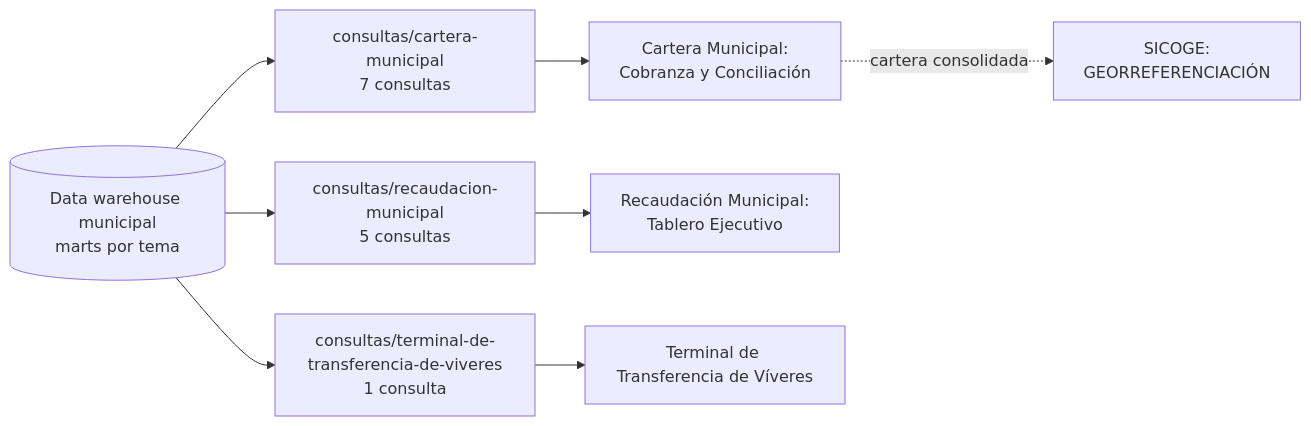
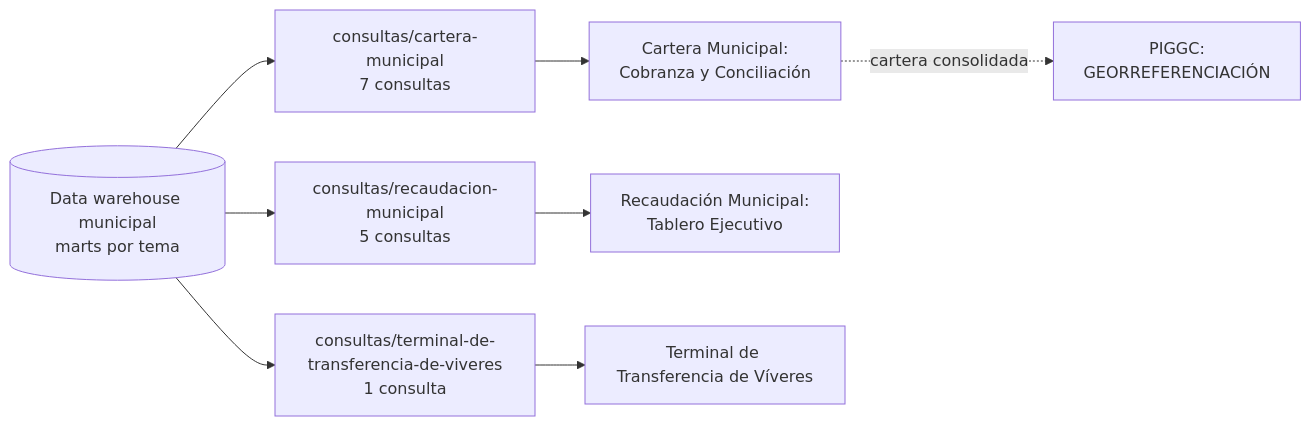
The diagram in consultas/README.md (jamil73jev/Dashboards-de-Power-BI), drawn with Mermaid before and after one commit. The commit also changed other lines of this file and 4 other files, not shown here.

````diff
--- a/consultas/README.md
+++ b/consultas/README.md
@@ -9,11 +9,11 @@
 ```mermaid
 flowchart LR
     DW[("Data warehouse municipal<br/>marts por tema")]
     DW --> Q1["consultas/cartera-municipal<br/>7 consultas"]
     DW --> Q2["consultas/recaudacion-municipal<br/>5 consultas"]
     DW --> Q3["consultas/terminal-de-transferencia-de-viveres<br/>1 consulta"]
     Q1 --> D1["Cartera Municipal:<br/>Cobranza y Conciliación"]
     Q2 --> D2["Recaudación Municipal:<br/>Tablero Ejecutivo"]
     Q3 --> D3["Terminal de Transferencia de Víveres"]
-    D1 -.->|"cartera consolidada"| S["SICOGE:<br/>GEORREFERENCIACIÓN"]
+    D1 -.->|"cartera consolidada"| S["PIGGC:<br/>GEORREFERENCIACIÓN"]
 ```
````
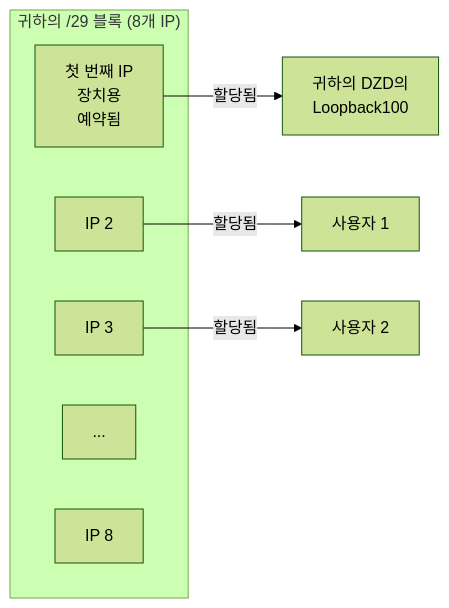
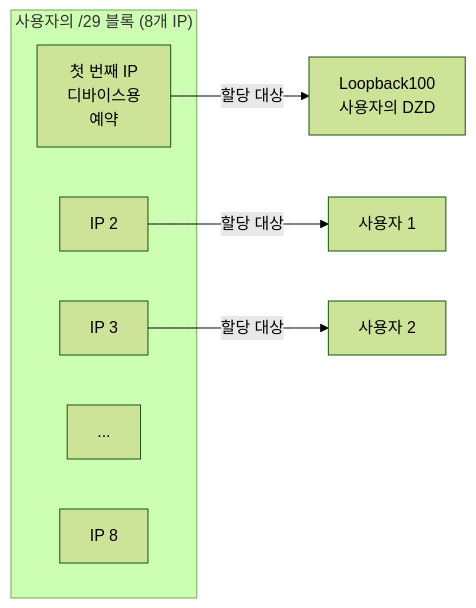
One commit to malbeclabs/docs changed the second of 13 diagrams in docs/contribute-provisioning.ko.md. Above: the diagram before and after it, drawn with Mermaid (forest theme). The commit also changed other lines of this file and 160 other files, not shown here.

````diff
--- a/docs/contribute-provisioning.ko.md
+++ b/docs/contribute-provisioning.ko.md
@@ -82,14 +122,14 @@
 ```mermaid
 flowchart LR
-    subgraph "귀하의 /29 블록 (8개 IP)"
-        IP1["첫 번째 IP<br/>장치용<br/>예약됨"]
+    subgraph "사용자의 /29 블록 (8개 IP)"
+        IP1["첫 번째 IP<br/>디바이스용<br/>예약"]
         IP2["IP 2"]
         IP3["IP 3"]
         IP4["..."]
         IP8["IP 8"]
     end
 
-    IP1 -->|할당됨| LO[귀하의 DZD의<br/>Loopback100]
-    IP2 -->|할당됨| U1[사용자 1]
-    IP3 -->|할당됨| U2[사용자 2]
+    IP1 -->|할당 대상| LO[Loopback100<br/>사용자의 DZD]
+    IP2 -->|할당 대상| U1[사용자 1]
+    IP3 -->|할당 대상| U2[사용자 2]
 ```
````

• Problem details:
Print every record exactly without the images.

• Answer for the task:
The diagram in consultas/README.md (jamil73jev/Dashboards-de-Power-BI), drawn with Mermaid before and after one commit. The commit also changed other lines of this file and 4 other files, not shown here.

````diff
--- a/consultas/README.md
+++ b/consultas/README.md
@@ -9,11 +9,11 @@
 ```mermaid
 flowchart LR
     DW[("Data warehouse municipal<br/>marts por tema")]
     DW --> Q1["consultas/cartera-municipal<br/>7 consultas"]
     DW --> Q2["consultas/recaudacion-municipal<br/>5 consultas"]
     DW --> Q3["consultas/terminal-de-transferencia-de-viveres<br/>1 consulta"]
     Q1 --> D1["Cartera Municipal:<br/>Cobranza y Conciliación"]
     Q2 --> D2["Recaudación Municipal:<br/>Tablero Ejecutivo"]
     Q3 --> D3["Terminal de Transferencia de Víveres"]
-    D1 -.->|"cartera consolidada"| S["SICOGE:<br/>GEORREFERENCIACIÓN"]
+    D1 -.->|"cartera consolidada"| S["PIGGC:<br/>GEORREFERENCIACIÓN"]
 ```
````
One commit to malbeclabs/docs changed the second of 13 diagrams in docs/contribute-provisioning.ko.md. Above: the diagram before and after it, drawn with Mermaid (forest theme). The commit also changed other lines of this file and 160 other files, not shown here.

````diff
--- a/docs/contribute-provisioning.ko.md
+++ b/docs/contribute-provisioning.ko.md
@@ -82,14 +122,14 @@
 ```mermaid
 flowchart LR
-    subgraph "귀하의 /29 블록 (8개 IP)"
-        IP1["첫 번째 IP<br/>장치용<br/>예약됨"]
+    subgraph "사용자의 /29 블록 (8개 IP)"
+        IP1["첫 번째 IP<br/>디바이스용<br/>예약"]
         IP2["IP 2"]
         IP3["IP 3"]
         IP4["..."]
         IP8["IP 8"]
     end
 
-    IP1 -->|할당됨| LO[귀하의 DZD의<br/>Loopback100]
-    IP2 -->|할당됨| U1[사용자 1]
-    IP3 -->|할당됨| U2[사용자 2]
+    IP1 -->|할당 대상| LO[Loopback100<br/>사용자의 DZD]
+    IP2 -->|할당 대상| U1[사용자 1]
+    IP3 -->|할당 대상| U2[사용자 2]
 ```
````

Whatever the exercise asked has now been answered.